8. A River Runs Through It (dir. Robert Redford 1992)
If you’ve ever been fly fishing, you know the allure of the river. It calls your name and begs you to spend time with it. Redford masterfully captures this fact and films the river beautifully. The river constantly calls.
7. Dead Poets Society (dir. Peter Weir 1989)
The boarding school is definitely its own character in this movie. It’s an inspiring story, but the boarding school seems to suffocate.
6. Slumdog Millionaire (dir. Danny Boyle 2008)
The slums of Mumbai are on full display in this film. They not only provide the setting, but are crucial to the plot and story of the film.
5. Jaws (dir. Steven Spielberg 1975)
When a movie comes along that scares a generation out of the water, the setting must have played a part in it.
4. Into the Wild (dir. Sean Penn 2007)
The topography and landscape of this film is a catalyst for change for Christopher, the main character. Without the setting, their would be no transformation; their would be no journey.
3. The Shawshank Redemption (dir. Frank Darabont 1994)
In this fantastic film, the prison changes Andy and provides a the suffocating force that he must escape.
2. Groundhog Day (dir. Harold Ramis 1993)
Setting plays so much into this film. Phil has to learn to love the place he’s in before he can love himself and eventually others.
1. There Will Be Blood (dir.
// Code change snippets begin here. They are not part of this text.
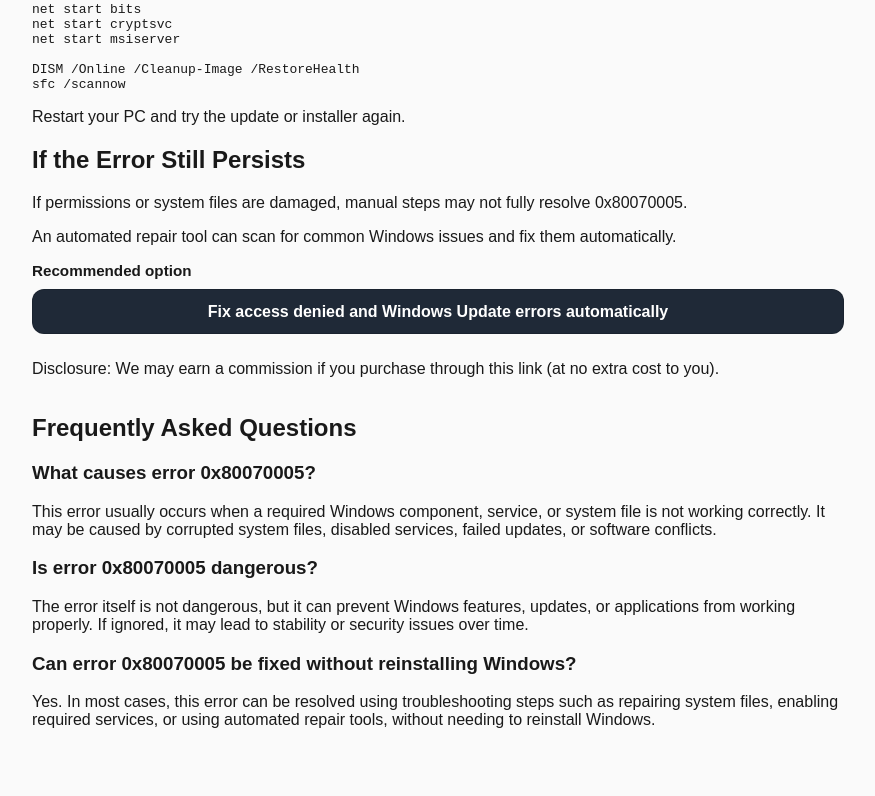
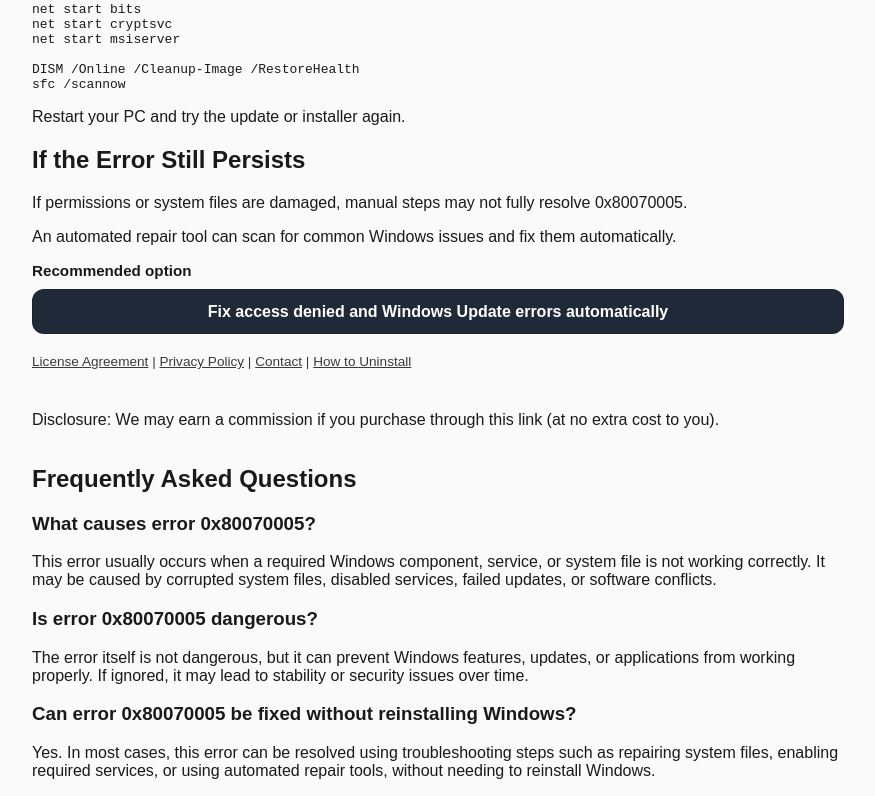
Before and after one commit to jbolton122424/my-windows-fix-site, a Next.js app: page /fix/0x80070005 in a window 1280 px wide. Shown: the part 868-1664 px from the top of the page, without its empty margins (202-1077 px from the left). Before the commit the page ends 1613 px from the top, so only its background shows below. Built offline with nearby package versions, Linux system fonts and the light colour scheme.

Commit message:
Add Outbyte policy links under CTA

```diff
--- a/app/fix/[code]/page.js
+++ b/app/fix/[code]/page.js
@@ -1,6 +1,19 @@
 // app/fix/[code]/page.js
 import { fixes } from "../../fixes";
 import { WINDOWS_REPAIR_AFFILIATE_LINK } from "../../affiliate";
+
+// ✅ Outbyte required policy/support links (Jenny request)
+const OUTBYTE_LICENSE_URL =
+  "https://outbyte.com/license-agreement/?_sid=MDaueUftfW&_gl=1*hy9nn9*_gcl_au*MjAyOTE0OTgxMS4xNzY5MDEzODM2*_ga*MTkzNDM5NTg0OS4xNzY5MDEzODM1*_ga_1EEJR9725E*czE3NjkwMTM4MzYkbzEkZzAkdDE3NjkwMTM4MzkkajU3JGwwJGgxNjkyMTU2ODc1";
+
+const OUTBYTE_PRIVACY_URL =
+  "https://outbyte.com/privacy-policy/?_sid=OEPkor2MUC&_gl=1*hy9nn9*_gcl_au*MjAyOTE0OTgxMS4xNzY5MDEzODM2*_ga*MTkzNDM5NTg0OS4xNzY5MDEzODM1*_ga_1EEJR9725E*czE3NjkwMTM4MzYkbzEkZzAkdDE3NjkwMTM4MzkkajU3JGwwJGgxNjkyMTU2ODc1";
+
+const OUTBYTE_CONTACT_URL =
+  "https://outbyte.com/support/contact/?_sid=OEPkor2MUC&_gl=1*1occp2y*_gcl_au*MjAyOTE0OTgxMS4xNzY5MDEzODM2*_ga*MTkzNDM5NTg0OS4xNzY5MDEzODM1*_ga_1EEJR9725E*czE3NjkwMTM4MzYkbzEkZzAkdDE3NjkwMTM4MzkkajU3JGwwJGgxNjkyMTU2ODc1";
+
+const OUTBYTE_UNINSTALL_URL =
+  "https://outbyte.com/support/how-to-uninstall/?program=Outbyte%252520PCRepair&_sid=OEPkor2MUC&_gl=1*1occp2y*_gcl_au*MjAyOTE0OTgxMS4xNzY5MDEzODM2*_ga*MTkzNDM5NTg0OS4xNzY5MDEzODM1*_ga_1EEJR9725E*czE3NjkwMTM4MzYkbzEkZzAkdDE3NjkwMTM4MzkkajU3JGwwJGgxNjkyMTU2ODc1";
 
 // Optional: If you want better SEO per page, Next can generate metadata per code.
 export async function generateMetadata({ params }) {
@@ -48,8 +61,7 @@
     typeof fix.affiliateCallout.ctaText === "string" &&
     fix.affiliateCallout.ctaText.trim().length > 0;
 
-  // ✅ We no longer require per-page FAQ data to show an FAQ.
-  // We'll always show a universal FAQ for default pages.
+  // ✅ We show a universal FAQ for all default pages.
   const showUniversalFaq = true;
 
   if (!fix) {
@@ -179,6 +191,27 @@
               >
                 Fix Windows Update errors automatically
               </a>
+
+              {/* ✅ Required links under CTA (Jenny request) */}
+              <p className="ctaLinks">
+                <a href={OUTBYTE_LICENSE_URL} target="_blank" rel="nofollow noopener">
+                  License Agreement
+                </a>
+                {" | "}
+                <a href={OUTBYTE_PRIVACY_URL} target="_blank" rel="nofollow noopener">
+                  Privacy Policy
+                </a>
+                {" | "}
+                <a href={OUTBYTE_CONTACT_URL} target="_blank" rel="nofollow noopener">
+                  Contact
+                </a>
+                {" | "}
+                <a href={OUTBYTE_UNINSTALL_URL} target="_blank" rel="nofollow noopener">
+                  How to Uninstall
+                </a>
+              </p>
+
+              {/* Disclosure is optional per Jenny */}
               <p className="note">
                 Disclosure: We may earn a commission if you purchase through this
                 link (at no extra cost to you).
@@ -281,6 +314,25 @@
                 {fix.affiliateCallout.ctaText}
               </a>
 
+              {/* ✅ Required links under CTA (Jenny request) */}
+              <p className="ctaLinks">
+                <a href={OUTBYTE_LICENSE_URL} target="_blank" rel="nofollow noopener">
+                  License Agreement
+                </a>
+                {" | "}
+                <a href={OUTBYTE_PRIVACY_URL} target="_blank" rel="nofollow noopener">
+                  Privacy Policy
+                </a>
+                {" | "}
+                <a href={OUTBYTE_CONTACT_URL} target="_blank" rel="nofollow noopener">
+                  Contact
+                </a>
+                {" | "}
+                <a href={OUTBYTE_UNINSTALL_URL} target="_blank" rel="nofollow noopener">
+                  How to Uninstall
+                </a>
+              </p>
+
               {fix.affiliateCallout.note ? (
                 <p className="note">{fix.affiliateCallout.note}</p>
               ) : null}
--- a/app/globals.css
+++ b/app/globals.css
@@ -117,6 +117,7 @@
 main.container {
   width: 100%;
 }
+
 /* --- CTA Button (Style 1) --- */
 .ctaRow {
   margin-top: 14px;
@@ -159,3 +160,15 @@
   background: #1f2937; /* dark slate */
   color: #ffffff;
 }
+
+/* ✅ Outbyte required links under CTA button */
+.ctaLinks {
+  margin-top: 8px;
+  font-size: 0.85rem;
+  opacity: 0.85;
+  line-height: 1.4;
+}
+
+.ctaLinks a {
+  text-decoration: underline;
+}
```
Paul Thomas Anderson 2007)
The vast open spaces of Texas plays a major part in this revelatory film, especially during the almost silent opening sequence.